Thailand’s soft power strategy eyes tech and regulatory overhaul


Thailand’s soft power is set to receive a significant boost, with creative content experts advocating for the removal of obsolete regulations and the incorporation of cutting-edge technology. This approach, they argue, will stimulate innovation and cultural assets.

Asa Piwkhum, tasked with business and innovation development at the Creative Economy Agency, indicated that the imminent meeting of the national soft power strategy committee is likely to revolve around the elimination or modification of laws that obstruct soft power growth. The committee will also possibly consider making changes to a game ratings and censorship draft from the Culture Ministry.

Asa further suggested the idea of organising cross-sector festivals and events, such as amalgamating winter and water festivals or combining tourism and sports into a week-long or month-long festival.
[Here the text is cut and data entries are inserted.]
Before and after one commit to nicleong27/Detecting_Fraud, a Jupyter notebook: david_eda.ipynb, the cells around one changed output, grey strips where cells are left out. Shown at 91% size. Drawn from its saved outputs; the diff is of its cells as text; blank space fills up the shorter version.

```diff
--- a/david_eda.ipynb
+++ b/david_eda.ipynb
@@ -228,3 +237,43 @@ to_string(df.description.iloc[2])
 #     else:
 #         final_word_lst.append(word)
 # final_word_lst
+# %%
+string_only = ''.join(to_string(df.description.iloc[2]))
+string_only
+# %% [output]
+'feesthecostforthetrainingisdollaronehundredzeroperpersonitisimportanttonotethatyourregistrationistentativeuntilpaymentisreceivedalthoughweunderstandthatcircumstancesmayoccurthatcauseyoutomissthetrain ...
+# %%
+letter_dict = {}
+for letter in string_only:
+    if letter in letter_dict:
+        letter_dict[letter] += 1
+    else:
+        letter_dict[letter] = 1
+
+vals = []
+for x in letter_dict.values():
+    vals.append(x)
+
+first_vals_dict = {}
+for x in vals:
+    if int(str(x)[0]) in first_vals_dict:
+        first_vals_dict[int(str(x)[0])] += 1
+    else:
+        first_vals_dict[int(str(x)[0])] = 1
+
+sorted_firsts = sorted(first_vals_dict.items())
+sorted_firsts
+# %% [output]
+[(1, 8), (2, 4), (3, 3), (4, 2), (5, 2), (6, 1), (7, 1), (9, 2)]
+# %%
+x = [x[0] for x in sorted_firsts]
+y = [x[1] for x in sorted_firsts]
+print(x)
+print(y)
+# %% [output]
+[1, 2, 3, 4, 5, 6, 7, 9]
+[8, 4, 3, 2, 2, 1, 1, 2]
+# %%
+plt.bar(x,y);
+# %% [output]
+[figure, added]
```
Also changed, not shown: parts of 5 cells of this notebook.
According to Asa, soft power encompasses a wide array of sectors including crafts, music, visual art, films, broadcasting, software, design, architecture, fashion, food, traditional medicine and cultural tourism. This broad scope can serve to highlight Thai innovations and draw international talent to the country, potentially leading to an upsurge in startups and the establishment of an innovation ecosystem in Thailand.

Asa also called for the establishment of a soft power venture capital system to finance innovative cultural assets, elevate creative industry standards and encourage innovation competition.
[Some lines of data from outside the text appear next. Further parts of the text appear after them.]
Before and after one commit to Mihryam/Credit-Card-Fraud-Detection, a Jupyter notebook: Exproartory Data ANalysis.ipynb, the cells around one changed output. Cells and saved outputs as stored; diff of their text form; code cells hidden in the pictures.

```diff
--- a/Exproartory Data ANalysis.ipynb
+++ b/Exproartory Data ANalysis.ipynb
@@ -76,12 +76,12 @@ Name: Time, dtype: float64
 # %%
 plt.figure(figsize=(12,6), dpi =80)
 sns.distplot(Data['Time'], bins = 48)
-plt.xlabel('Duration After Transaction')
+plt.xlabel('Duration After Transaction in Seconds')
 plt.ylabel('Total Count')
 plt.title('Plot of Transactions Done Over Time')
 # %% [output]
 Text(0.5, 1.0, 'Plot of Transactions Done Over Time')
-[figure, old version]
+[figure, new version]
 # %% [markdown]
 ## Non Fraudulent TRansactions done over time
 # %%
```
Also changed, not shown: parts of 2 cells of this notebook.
“Soft power can be a simple thing. One aspect that began decades ago is Thai Airways flight attendants wearing traditional costumes with smiling faces, showing respect by performing the wai.”
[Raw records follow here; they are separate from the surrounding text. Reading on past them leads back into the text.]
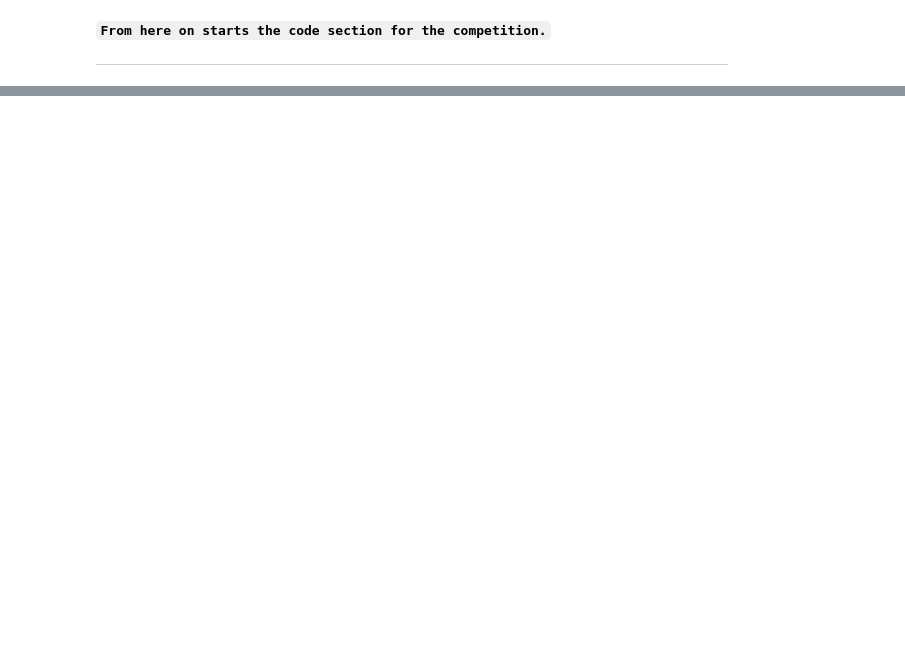
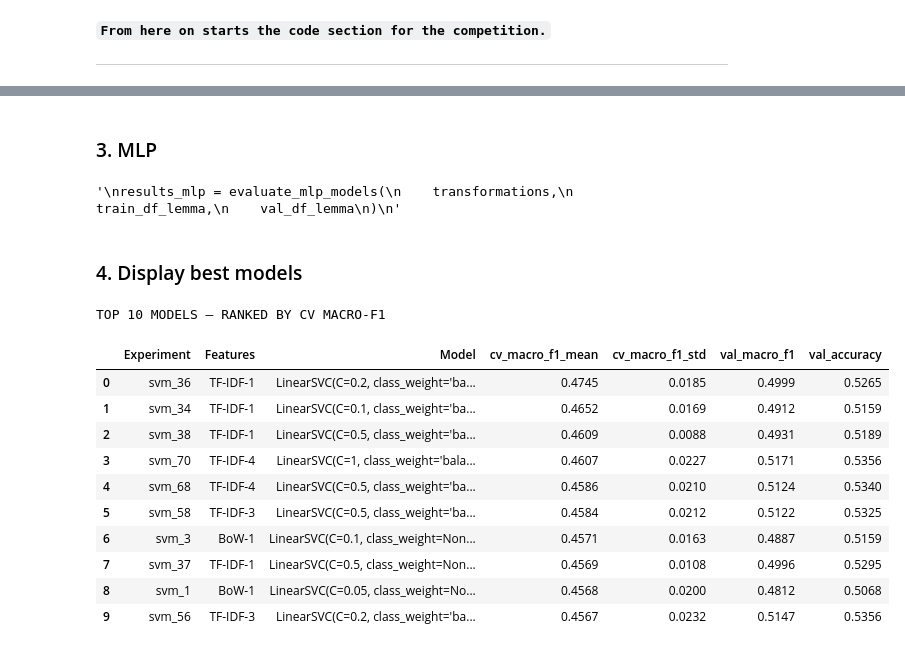
Before and after one commit to juandnn/DM2026-Lab2-Exercise, a Jupyter notebook: DM2026-Lab2-Homework.ipynb, the cells around one changed output, grey strips where cells are left out. Saved outputs shown, nothing was run; the diff lists cells and outputs as text; code cells hidden in the pictures; blank space fills up the shorter version.

```diff
--- a/DM2026-Lab2-Homework.ipynb
+++ b/DM2026-Lab2-Homework.ipynb
@@ -145,0 +924,6 @@ Markdown Syntax to Add Image: `![Description of the Image](./your_local_folder/n
+# %%
+train_df_clean["tokens"] = train_df_clean["text"].apply(tokenization_nltk)
+val_df_clean["tokens"] = val_df_clean["text"].apply(tokenization_nltk)
+test_df["tokens"] = test_df["text"].apply(tokenization_nltk)
+
+train_df_clean.head(10)
@@ -145,0 +1032,4 @@ Markdown Syntax to Add Image: `![Description of the Image](./your_local_folder/n
+# %%
+train_df_lemma = tokenization_lemmatization(train_df_clean)
+val_df_lemma = tokenization_lemmatization(val_df_clean)
+test_df_lemma = tokenization_lemmatization(test_df)
@@ -149,0 +1360,7 @@ Markdown Syntax to Add Image: `![Description of the Image](./your_local_folder/n
+# %%
+
+transformations = generate_transformations(
+    train_df_lemma,
+    val_df_lemma,
+    test_df_lemma
+)
@@ -149,0 +1605,7 @@ Markdown Syntax to Add Image: `![Description of the Image](./your_local_folder/n
+# %%
+
+results = evaluate_svm_models(
+    transformations,
+    train_df_lemma,
+    val_df_lemma
+)
@@ -149,0 +1859,2 @@ Markdown Syntax to Add Image: `![Description of the Image](./your_local_folder/n
+# %% [markdown]
+### 3. MLP
@@ -149,0 +2152,12 @@ Markdown Syntax to Add Image: `![Description of the Image](./your_local_folder/n
+# %%
+"""
+results_mlp = evaluate_mlp_models(
+    transformations,
+    train_df_lemma,
+    val_df_lemma
+)
+"""
+# %% [output]
+'\nresults_mlp = evaluate_mlp_models(\n    transformations,\n    train_df_lemma,\n    val_df_lemma\n)\n'
+# %% [markdown]
+### 4. Display best models
@@ -149,0 +2210,20 @@ Markdown Syntax to Add Image: `![Description of the Image](./your_local_folder/n
+# %%
+result_list = [
+    results,
+    # results_nb,
+    #results_mlp
+]
+top_10 = display_top_models(result_list)
+# %% [output]
+TOP 10 MODELS — RANKED BY CV MACRO-F1
+|  | Experiment | Features | Model | cv_macro_f1_mean | cv_macro_f1_std | val_macro_f1 | val_accuracy |
+| 0 | svm_36 | TF-IDF-1 | LinearSVC(C=0.2, class_weight='ba... | 0.4745 | 0.0185 | 0.4999 | 0.5265 |
+| 1 | svm_34 | TF-IDF-1 | LinearSVC(C=0.1, class_weight='ba... | 0.4652 | 0.0169 | 0.4912 | 0.5159 |
+| 2 | svm_38 | TF-IDF-1 | LinearSVC(C=0.5, class_weight='ba... | 0.4609 | 0.0088 | 0.4931 | 0.5189 |
+| 3 | svm_70 | TF-IDF-4 | LinearSVC(C=1, class_weight='bala... | 0.4607 | 0.0227 | 0.5171 | 0.5356 |
+| 4 | svm_68 | TF-IDF-4 | LinearSVC(C=0.5, class_weight='ba... | 0.4586 | 0.0210 | 0.5124 | 0.5340 |
+| 5 | svm_58 | TF-IDF-3 | LinearSVC(C=0.5, class_weight='ba... | 0.4584 | 0.0212 | 0.5122 | 0.5325 |
+| 6 | svm_3 | BoW-1 | LinearSVC(C=0.1, class_weight=Non... | 0.4571 | 0.0163 | 0.4887 | 0.5159 |
+| 7 | svm_37 | TF-IDF-1 | LinearSVC(C=0.5, class_weight=Non... | 0.4569 | 0.0108 | 0.4996 | 0.5295 |
+| 8 | svm_1 | BoW-1 | LinearSVC(C=0.05, class_weight=No... | 0.4568 | 0.0200 | 0.4812 | 0.5068 |
+| 9 | svm_56 | TF-IDF-3 | LinearSVC(C=0.2, class_weight='ba... | 0.4567 | 0.0232 | 0.5147 | 0.5356 |
```
Also changed, not shown: parts of 52 cells of this notebook, 1 other file.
Soft Power Development

However, Asa noted the challenges in building successful soft power, citing the need for increased awareness and understanding of the concept. He stressed the importance of coupling creativity and technology to enhance this power, as technology plays a pivotal role in circulating content to a broad audience.

The government is planning to establish the Thailand Creative Content Agency (Thacca) as a comprehensive hub for the development of a soft power industry ecosystem.

Lak Taechawanchai, vice-president of the Digital Council of Thailand, suggested the formation of a soft power subcommittee to concentrate on specific areas. He also highlighted the importance of Thacca being a dynamic entity capable of effectively executing ideas.

“China, South Korea and Japan have specific organisations to promote and build their digital content as soft power for their countries.”

Lak added that digital content could be instrumental in promoting the strategy, citing the potential for integrating Thai boxing and tourism destinations into games to enhance their appeal to foreign players, reported Bangkok Post.

Follow more of The Thaiger’s latest stories on our new Facebook page HERE.

Business NewsThailand News

Join the conversation and have your say on Thailand news published on The Thaiger.

Thaiger Talk is our new Thaiger Community where you can join the discussion on everything happening in Thailand right now.

Please note that articles are not posted to the forum instantly and can take up to 20 min before being visible. Click for more information and the Thaiger Talk Guidelines.

Alex Morgan

Alex is a 42-year-old former corporate executive and business consultant with a degree in business administration. Boasting over 15 years of experience working in various industries, including technology, finance, and marketing, Alex has acquired in-depth knowledge about business strategies, management principles, and market trends. In recent years, Alex has transitioned into writing business articles and providing expert commentary on business-related issues. Fluent in English and proficient in data analysis, Alex strives to deliver well-researched and insightful content to readers, combining practical experience with a keen analytical eye to offer valuable perspectives on the ever-evolving business landscape.